# [Exercise description]
Copy each line of the entries beneath that contains the word "text".

# [Dataset content]
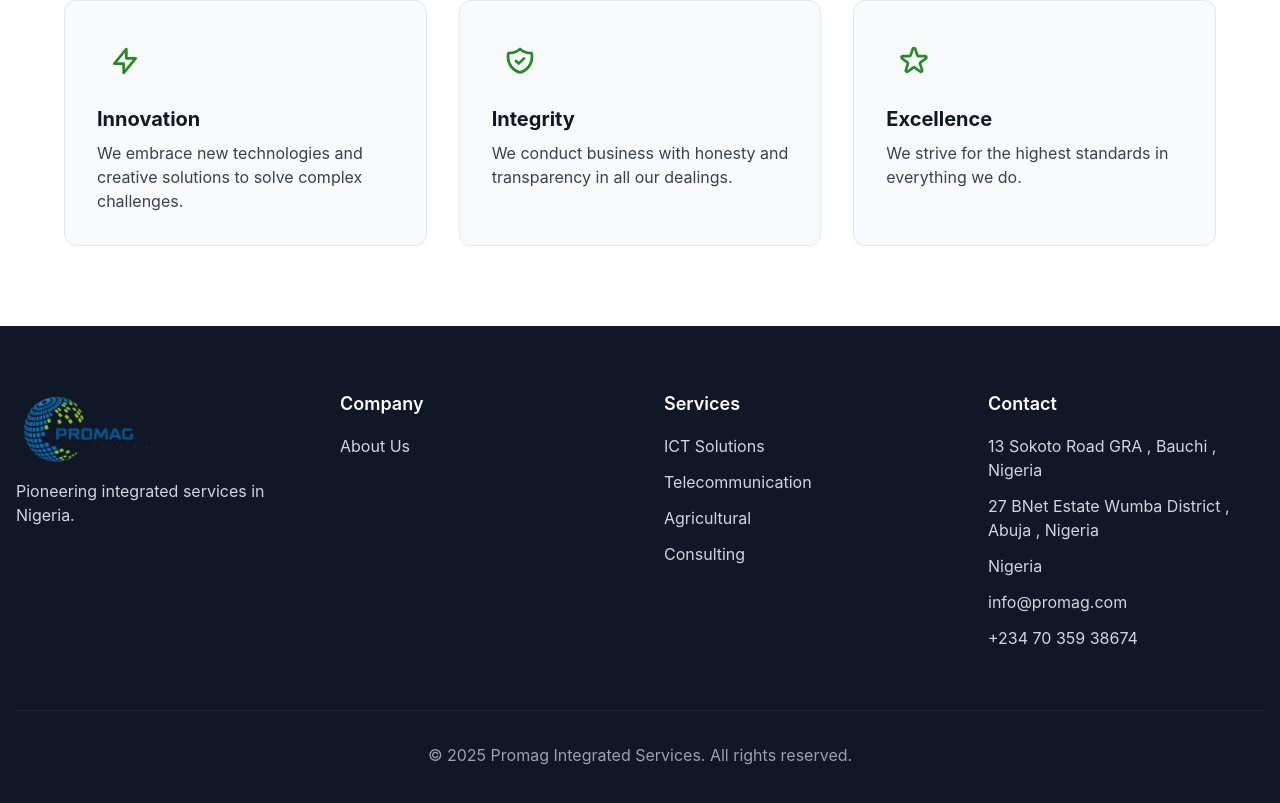
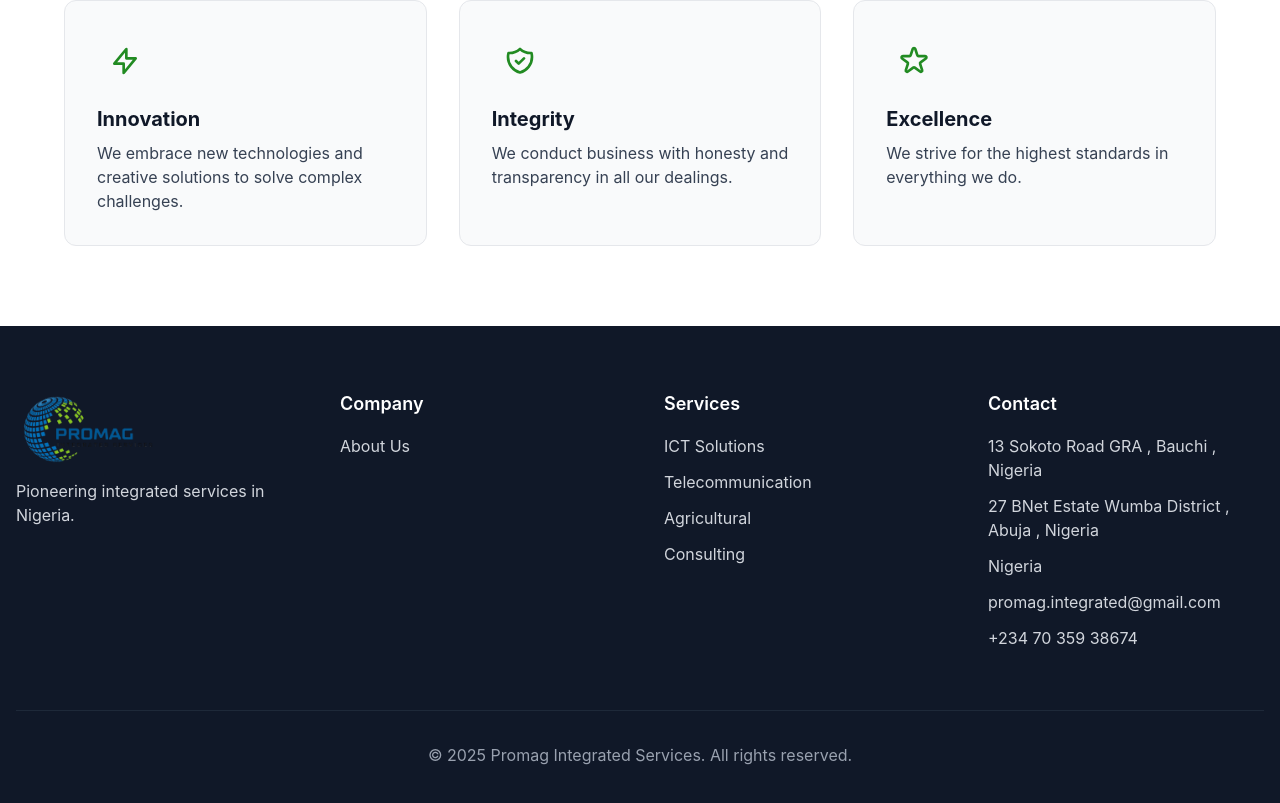
Before and after one commit to hilmi2004/PROMAG, a Next.js app: page /about in a window 1280 px wide. Shown: the part 1124-1927 px from the top of the page. Built offline with nearby package versions, Linux system fonts and the light colour scheme.

Commit message:
lets see

```diff
--- a/src/components/Footer.jsx
+++ b/src/components/Footer.jsx
@@ -74,7 +74,7 @@ const Footer = () => {
                             <p>13 Sokoto Road GRA , Bauchi , Nigeria</p>
                             <p>27 BNet Estate Wumba District , Abuja , Nigeria</p>
                             <p>Nigeria</p>
-                            <p>info@promag.com</p>
+                            <p>promag.integrated@gmail.com</p>
                             <p>+234 70 359 38674</p>
                             <p></p>
                         </address>
--- a/src/pages/contact.js
+++ b/src/pages/contact.js
@@ -107,7 +107,7 @@ const Contact = () => {
                             {submitStatus === 'error' && (
                                 <div className="mb-6 p-4 bg-red-50 text-red-700 border border-red-100 rounded-lg">
                                     <p className="font-medium">Something went wrong</p>
-                                    <p>Please try again later or contact us directly at info@promag.com</p>
+                                    <p>Please try again later or contact us directly at promag.integrated@gmail.com</p>
                                 </div>
                             )}
 
@@ -235,7 +235,7 @@ const Contact = () => {
                                     </div>
                                     <div>
                                         <h3 className="text-lg font-semibold mb-1">Email</h3>
-                                        <p className="text-gray-600">info@promag.com</p>
+                                        <p className="text-gray-600">promag.integrated@gmail.com</p>
                                         <p className="text-gray-600">support@promag.com</p>
                                     </div>
                                 </div>
```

# [Output for this exercise]
                                 <div className="mb-6 p-4 bg-red-50 text-red-700 border border-red-100 rounded-lg">
                                         <h3 className="text-lg font-semibold mb-1">Email</h3>
-                                        <p className="text-gray-600">info@promag.com</p>
+                                        <p className="text-gray-600">promag.integrated@gmail.com</p>
                                         <p className="text-gray-600">support@promag.com</p>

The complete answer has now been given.